__Data to process__:
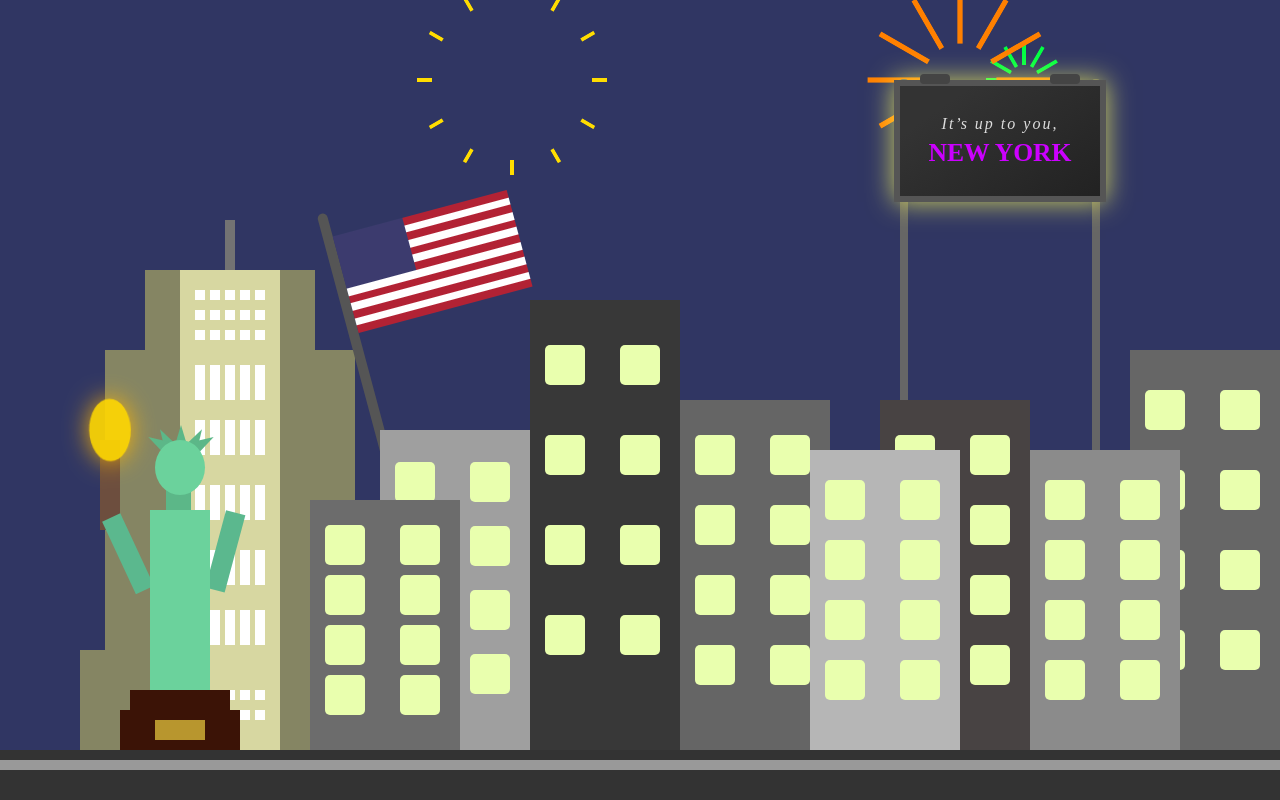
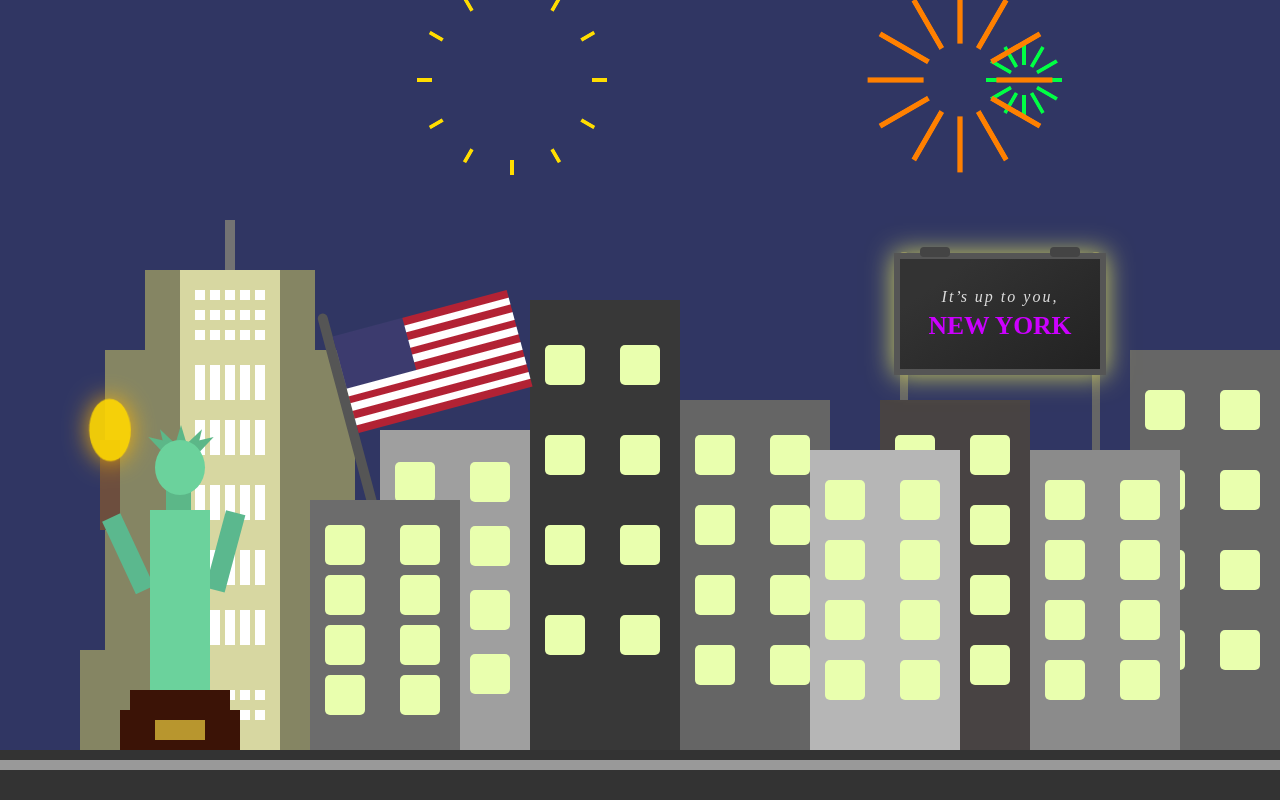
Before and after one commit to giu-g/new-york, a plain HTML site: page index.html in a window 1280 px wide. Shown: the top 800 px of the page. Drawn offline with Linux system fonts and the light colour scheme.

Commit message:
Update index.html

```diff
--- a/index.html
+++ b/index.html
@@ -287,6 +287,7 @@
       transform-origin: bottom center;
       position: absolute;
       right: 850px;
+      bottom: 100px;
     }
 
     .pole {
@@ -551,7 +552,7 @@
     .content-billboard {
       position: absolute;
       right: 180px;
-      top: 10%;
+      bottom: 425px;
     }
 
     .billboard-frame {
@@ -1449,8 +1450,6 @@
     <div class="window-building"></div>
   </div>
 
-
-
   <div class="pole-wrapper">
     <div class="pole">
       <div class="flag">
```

__Assigned task__:
Set down the material exactly as given, but print none of the pictures.

__Response area__:
Before and after one commit to giu-g/new-york, a plain HTML site: page index.html in a window 1280 px wide. Shown: the top 800 px of the page. Drawn offline with Linux system fonts and the light colour scheme.

Commit message:
Update index.html

```diff
--- a/index.html
+++ b/index.html
@@ -287,6 +287,7 @@
       transform-origin: bottom center;
       position: absolute;
       right: 850px;
+      bottom: 100px;
     }
 
     .pole {
@@ -551,7 +552,7 @@
     .content-billboard {
       position: absolute;
       right: 180px;
-      top: 10%;
+      bottom: 425px;
     }
 
     .billboard-frame {
@@ -1449,8 +1450,6 @@
     <div class="window-building"></div>
   </div>
 
-
-
   <div class="pole-wrapper">
     <div class="pole">
       <div class="flag">
```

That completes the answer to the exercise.